=== ACTIVITY ===
Return, without pictures, the lines from the start of the data through the one that contains "comparação é controlada - o".

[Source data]
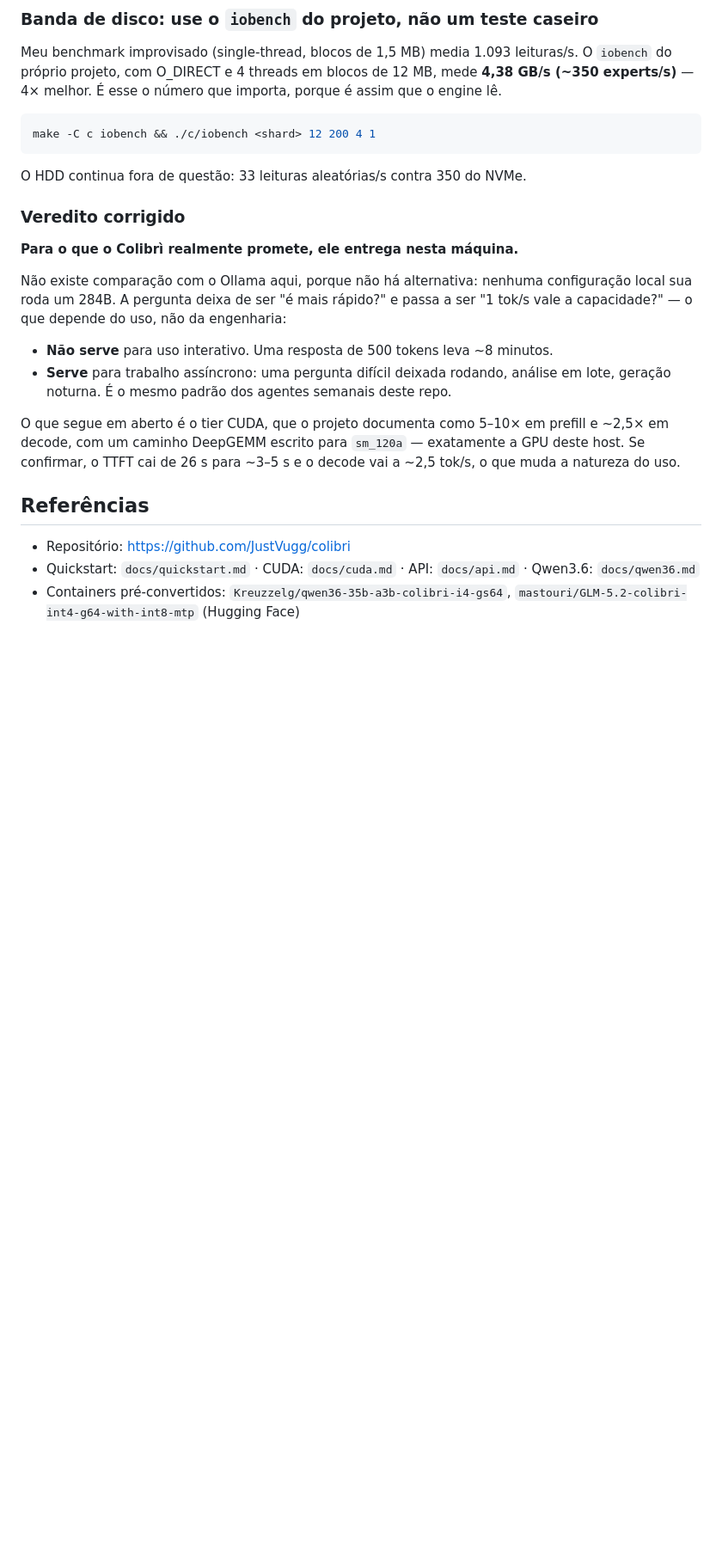
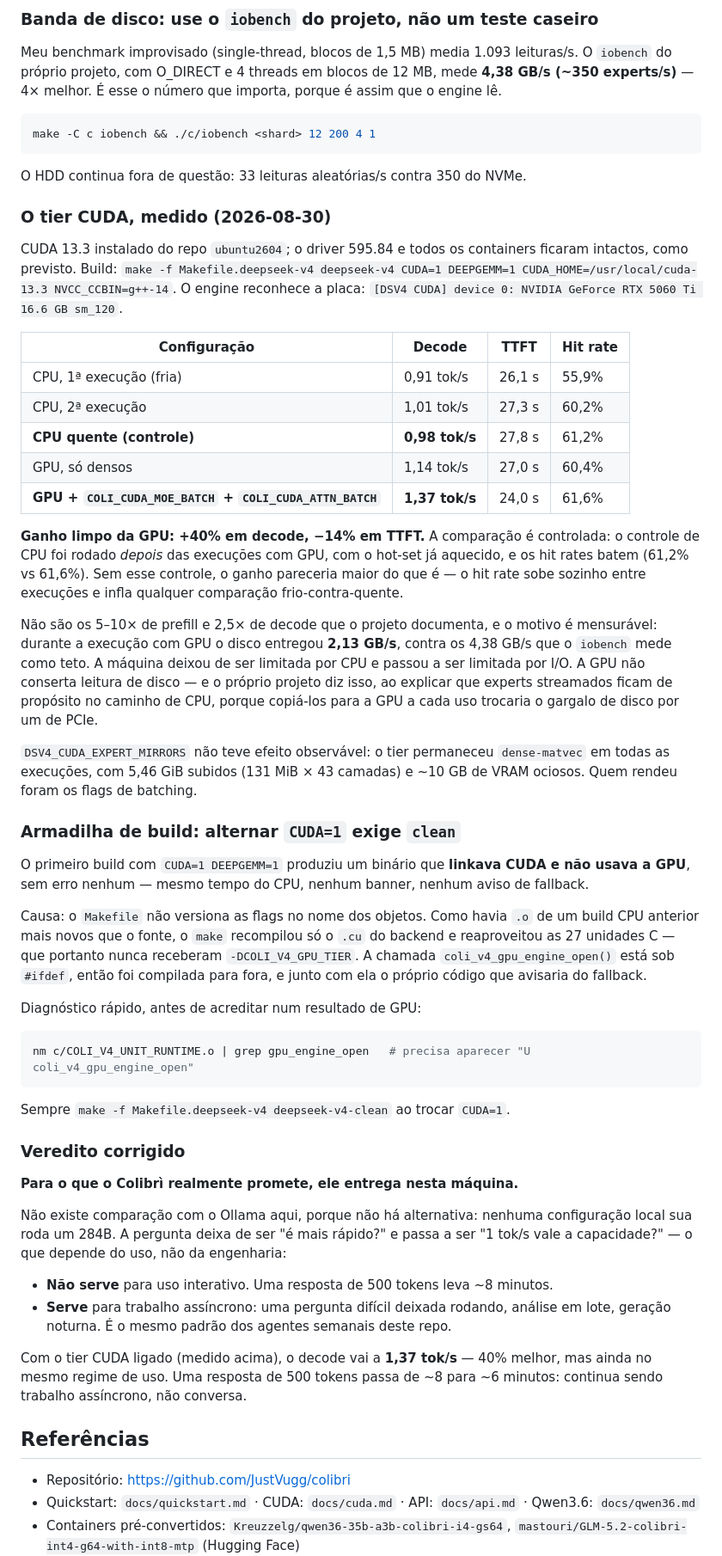
Before and after one commit to fabianobr/homelab-ai, a Markdown page: docs/colibri.md, the part around the change. Shown at 86% size. Rendered like a GitHub page; blank space fills up the shorter version.

Commit message:
docs(colibri): mede o tier CUDA - +40% em decode, e a armadilha de build
CUDA 13.3 do repo ubuntu2604 instalado sem tocar no driver 595.84; containers
intactos. Build DEEPGEMM reconhece a placa: [DSV4 CUDA] RTX 5060 Ti sm_120.

Ganho limpo: 0,98 -> 1,37 tok/s em decode (+40%), TTFT 27,8 -> 24,0 s. A
comparação é controlada - o controle de CPU rodou depois das execucoes com GPU,
com hot-set quente, e os hit rates batem (61,2% vs 61,6%). Sem esse controle o
ganho pareceria maior: o hit rate sobe sozinho entre execucoes.

Nao sao os 2,5x documentados, e o motivo e mensuravel: o disco entregou
2,13 GB/s contra os 4,38 GB/s de teto do iobench. A maquina saiu de limitada
por CPU e virou limitada por I/O. DSV4_CUDA_EXPERT_MIRRORS nao teve efeito
observavel; quem rendeu foram os flags de batching MoE/attn.

Registra tambem a armadilha que custou uma hora: alternar CUDA=1 sem clean
produz um binario que linka CUDA e nao usa a GPU, silenciosamente. O Makefile
nao versiona flags no nome dos objetos, entao .o de um build anterior sao
reaproveitados sem -DCOLI_V4_GPU_TIER, e a chamada do tier - junto com o codigo
que avisaria do fallback - some no #ifdef.

Co-Authored-By: Claude Opus 5 <noreply@anthropic.com>

````diff
--- a/docs/colibri.md
+++ b/docs/colibri.md
@@ -321,6 +321,57 @@ make -C c iobench && ./c/iobench <shard> 12 200 4 1
 
 O HDD continua fora de questão: 33 leituras aleatórias/s contra 350 do NVMe.
 
+
+### O tier CUDA, medido (2026-08-30)
+
+CUDA 13.3 instalado do repo `ubuntu2604`; o driver 595.84 e todos os containers ficaram
+intactos, como previsto. Build: `make -f Makefile.deepseek-v4 deepseek-v4 CUDA=1 DEEPGEMM=1
+CUDA_HOME=/usr/local/cuda-13.3 NVCC_CCBIN=g++-14`. O engine reconhece a placa:
+`[DSV4 CUDA] device 0: NVIDIA GeForce RTX 5060 Ti 16.6 GB sm_120`.
+
+| Configuração | Decode | TTFT | Hit rate |
+|---|---|---|---|
+| CPU, 1ª execução (fria) | 0,91 tok/s | 26,1 s | 55,9% |
+| CPU, 2ª execução | 1,01 tok/s | 27,3 s | 60,2% |
+| **CPU quente (controle)** | **0,98 tok/s** | 27,8 s | 61,2% |
+| GPU, só densos | 1,14 tok/s | 27,0 s | 60,4% |
+| **GPU + `COLI_CUDA_MOE_BATCH` + `COLI_CUDA_ATTN_BATCH`** | **1,37 tok/s** | 24,0 s | 61,6% |
+
+**Ganho limpo da GPU: +40% em decode, −14% em TTFT.** A comparação é controlada: o
+controle de CPU foi rodado *depois* das execuções com GPU, com o hot-set já aquecido, e os
+hit rates batem (61,2% vs 61,6%). Sem esse controle, o ganho pareceria maior do que é — o
+hit rate sobe sozinho entre execuções e infla qualquer comparação frio-contra-quente.
+
+Não são os 5–10× de prefill e 2,5× de decode que o projeto documenta, e o motivo é
+mensurável: durante a execução com GPU o disco entregou **2,13 GB/s**, contra os 4,38 GB/s
+que o `iobench` mede como teto. A máquina deixou de ser limitada por CPU e passou a ser
+limitada por I/O. A GPU não conserta leitura de disco — e o próprio projeto diz isso, ao
+explicar que experts streamados ficam de propósito no caminho de CPU, porque copiá-los para a
+GPU a cada uso trocaria o gargalo de disco por um de PCIe.
+
+`DSV4_CUDA_EXPERT_MIRRORS` não teve efeito observável: o tier permaneceu `dense-matvec` em
+todas as execuções, com 5,46 GiB subidos (131 MiB × 43 camadas) e ~10 GB de VRAM ociosos.
+Quem rendeu foram os flags de batching.
+
+### Armadilha de build: alternar `CUDA=1` exige `clean`
+
+O primeiro build com `CUDA=1 DEEPGEMM=1` produziu um binário que **linkava CUDA e não usava a
+GPU**, sem erro nenhum — mesmo tempo do CPU, nenhum banner, nenhum aviso de fallback.
+
+Causa: o `Makefile` não versiona as flags no nome dos objetos. Como havia `.o` de um build
+CPU anterior mais novos que o fonte, o `make` recompilou só o `.cu` do backend e reaproveitou
+as 27 unidades C — que portanto nunca receberam `-DCOLI_V4_GPU_TIER`. A chamada
+`coli_v4_gpu_engine_open()` está sob `#ifdef`, então foi compilada para fora, e junto com ela
+o próprio código que avisaria do fallback.
+
+Diagnóstico rápido, antes de acreditar num resultado de GPU:
+
+```bash
+nm c/COLI_V4_UNIT_RUNTIME.o | grep gpu_engine_open   # precisa aparecer "U coli_v4_gpu_engine_open"
+```
+
+Sempre `make -f Makefile.deepseek-v4 deepseek-v4-clean` ao trocar `CUDA=1`.
+
 ### Veredito corrigido
 
 **Para o que o Colibrì realmente promete, ele entrega nesta máquina.**
@@ -333,10 +384,9 @@ capacidade?" — o que depende do uso, não da engenharia:
 - **Serve** para trabalho assíncrono: uma pergunta difícil deixada rodando, análise em lote,
   geração noturna. É o mesmo padrão dos agentes semanais deste repo.
 
-O que segue em aberto é o tier CUDA, que o projeto documenta como 5–10× em prefill e ~2,5× em
-decode, com um caminho DeepGEMM escrito para `sm_120a` — exatamente a GPU deste host. Se
-confirmar, o TTFT cai de 26 s para ~3–5 s e o decode vai a ~2,5 tok/s, o que muda a natureza
-do uso.
+Com o tier CUDA ligado (medido acima), o decode vai a **1,37 tok/s** — 40% melhor, mas ainda
+no mesmo regime de uso. Uma resposta de 500 tokens passa de ~8 para ~6 minutos: continua
+sendo trabalho assíncrono, não conversa.
 
 ## Referências
 
````
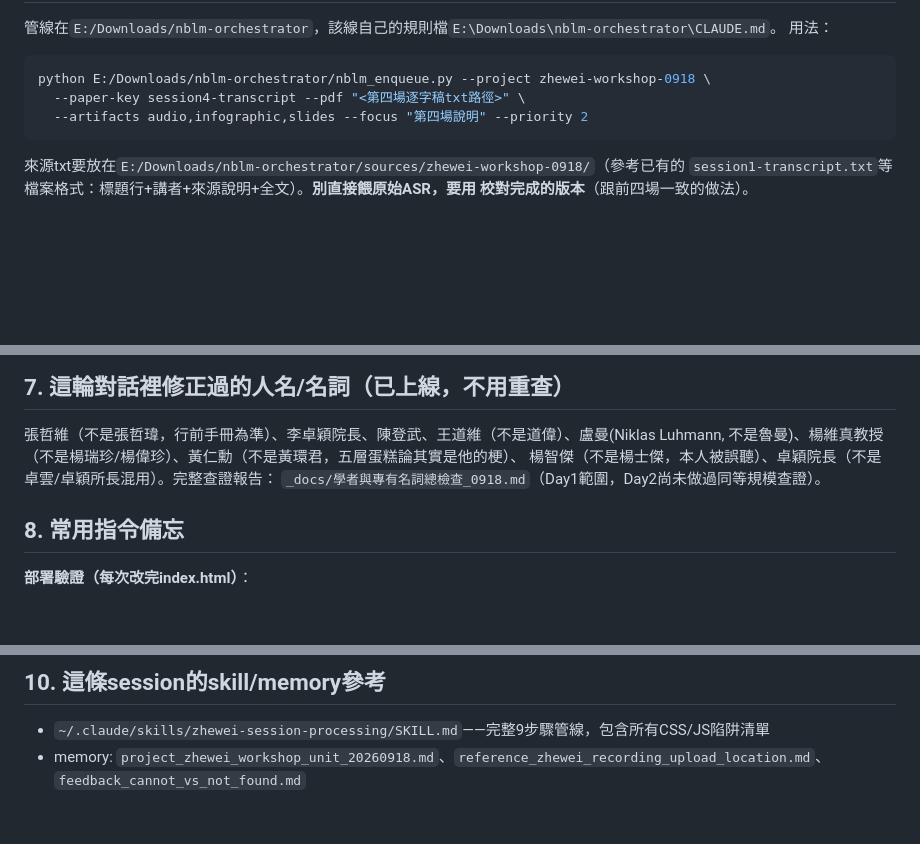
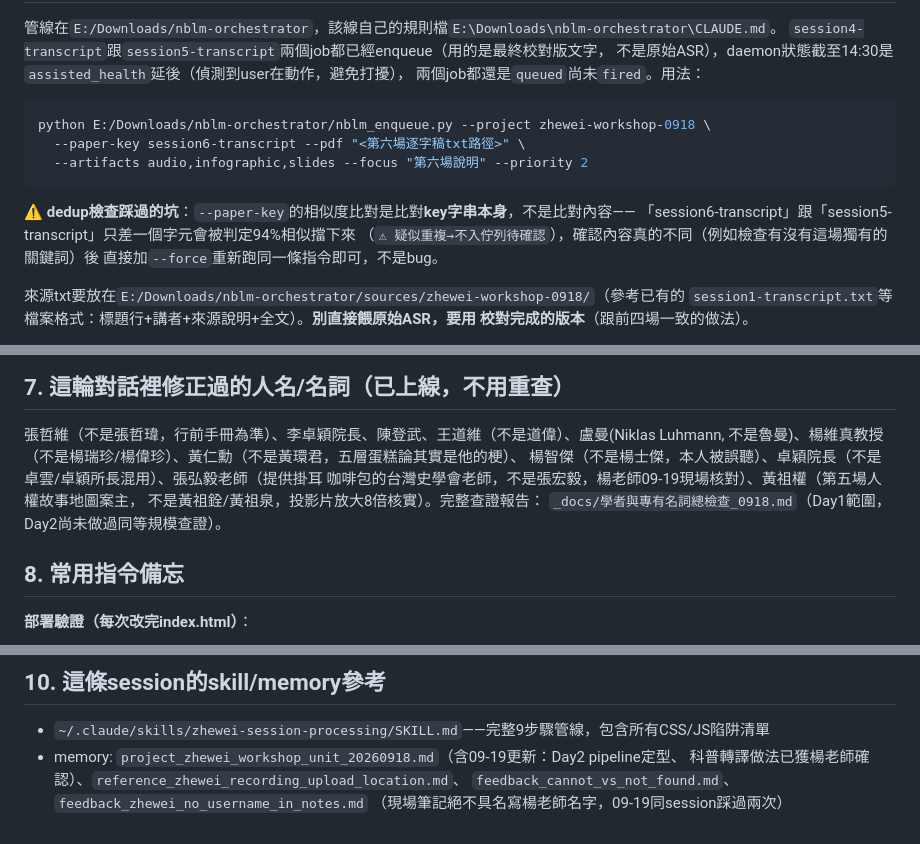
Before and after one commit to scatjay/zhewei-digital-notes, a Markdown page: HANDOFF.md, 3 parts joined by grey strips. GitHub-like rendering; blank space fills up the shorter version.

Commit message:
docs(HANDOFF): 第五場完成狀態更新，準備手動壓縮前的完整交接快照
Co-Authored-By: Claude Sonnet 5 <noreply@anthropic.com>

````diff
--- a/HANDOFF.md
+++ b/HANDOFF.md
@@ -93,11 +121,18 @@ splice進站時都要比照辦理的標準流程**。做法沿用第4節的模
 
 管線在`E:/Downloads/nblm-orchestrator`，該線自己的規則檔`E:\Downloads\nblm-orchestrator\CLAUDE.md`。
-用法：
+`session4-transcript`跟`session5-transcript`兩個job都已經enqueue（用的是最終校對版文字，
+不是原始ASR），daemon狀態截至14:30是`assisted_health`延後（偵測到user在動作，避免打擾），
+兩個job都還是`queued`尚未`fired`。用法：
 ```bash
 python E:/Downloads/nblm-orchestrator/nblm_enqueue.py --project zhewei-workshop-0918 \
-  --paper-key session4-transcript --pdf "<第四場逐字稿txt路徑>" \
-  --artifacts audio,infographic,slides --focus "第四場說明" --priority 2
+  --paper-key session6-transcript --pdf "<第六場逐字稿txt路徑>" \
+  --artifacts audio,infographic,slides --focus "第六場說明" --priority 2
 ```
+**⚠ dedup檢查踩過的坑**：`--paper-key`的相似度比對是比對**key字串本身**，不是比對內容——
+「session6-transcript」跟「session5-transcript」只差一個字元會被判定94%相似擋下來
+（`⚠ 疑似重複→不入佇列待確認`），確認內容真的不同（例如檢查有沒有這場獨有的關鍵詞）後
+直接加`--force`重新跑同一條指令即可，不是bug。
+
 來源txt要放在`E:/Downloads/nblm-orchestrator/sources/zhewei-workshop-0918/`（參考已有的
 `session1-transcript.txt`等檔案格式：標題行+講者+來源說明+全文）。**別直接餵原始ASR，要用
 校對完成的版本**（跟前四場一致的做法）。
@@ -144,7 +179,9 @@ audio+img+iframe指向slides.pdf+pptx下載備援連結+模糊警語）。
 
 張哲維（不是張哲瑋，行前手冊為準）、李卓穎院長、陳登武、王道維（不是道偉）、盧曼(Niklas Luhmann,
 不是魯曼)、楊維真教授（不是楊瑞珍/楊偉珍）、黃仁勳（不是黃環君，五層蛋糕論其實是他的梗）、
-楊智傑（不是楊士傑，本人被誤聽）、卓穎院長（不是卓雲/卓穎所長混用）。完整查證報告：
+楊智傑（不是楊士傑，本人被誤聽）、卓穎院長（不是卓雲/卓穎所長混用）、張弘毅老師（提供掛耳
+咖啡包的台灣史學會老師，不是張宏毅，楊老師09-19現場核對）、黃祖權（第五場人權故事地圖案主，
+不是黃祖銓/黃祖泉，投影片放大8倍核實）。完整查證報告：
 `_docs/學者與專有名詞總檢查_0918.md`（Day1範圍，Day2尚未做過同等規模查證）。
 
 ## 8. 常用指令備忘
@@ -207,5 +244,7 @@ parentId = '1LKZyLOzNOTvFT-sihyq1hChouuLooWtq' and modifiedTime > '<今天UTC日
 ## 10. 這條session的skill/memory參考
 
 - `~/.claude/skills/zhewei-session-processing/SKILL.md`——完整9步驟管線，包含所有CSS/JS陷阱清單
-- memory: `project_zhewei_workshop_unit_20260918.md`、`reference_zhewei_recording_upload_location.md`、
-  `feedback_cannot_vs_not_found.md`
+- memory: `project_zhewei_workshop_unit_20260918.md`（含09-19更新：Day2 pipeline定型、
+  科普轉譯做法已獲楊老師確認）、`reference_zhewei_recording_upload_location.md`、
+  `feedback_cannot_vs_not_found.md`、`feedback_zhewei_no_username_in_notes.md`
+  （現場筆記絕不具名寫楊老師名字，09-19同session踩過兩次）
````
Also changed, not shown: other parts of HANDOFF.md (+55 -27 lines).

=== EXERCISE RESULT ===
Before and after one commit to fabianobr/homelab-ai, a Markdown page: docs/colibri.md, the part around the change. Shown at 86% size. Rendered like a GitHub page; blank space fills up the shorter version.

Commit message:
docs(colibri): mede o tier CUDA - +40% em decode, e a armadilha de build
CUDA 13.3 do repo ubuntu2604 instalado sem tocar no driver 595.84; containers
intactos. Build DEEPGEMM reconhece a placa: [DSV4 CUDA] RTX 5060 Ti sm_120.

Ganho limpo: 0,98 -> 1,37 tok/s em decode (+40%), TTFT 27,8 -> 24,0 s. A
comparação é controlada - o controle de CPU rodou depois das execucoes com GPU,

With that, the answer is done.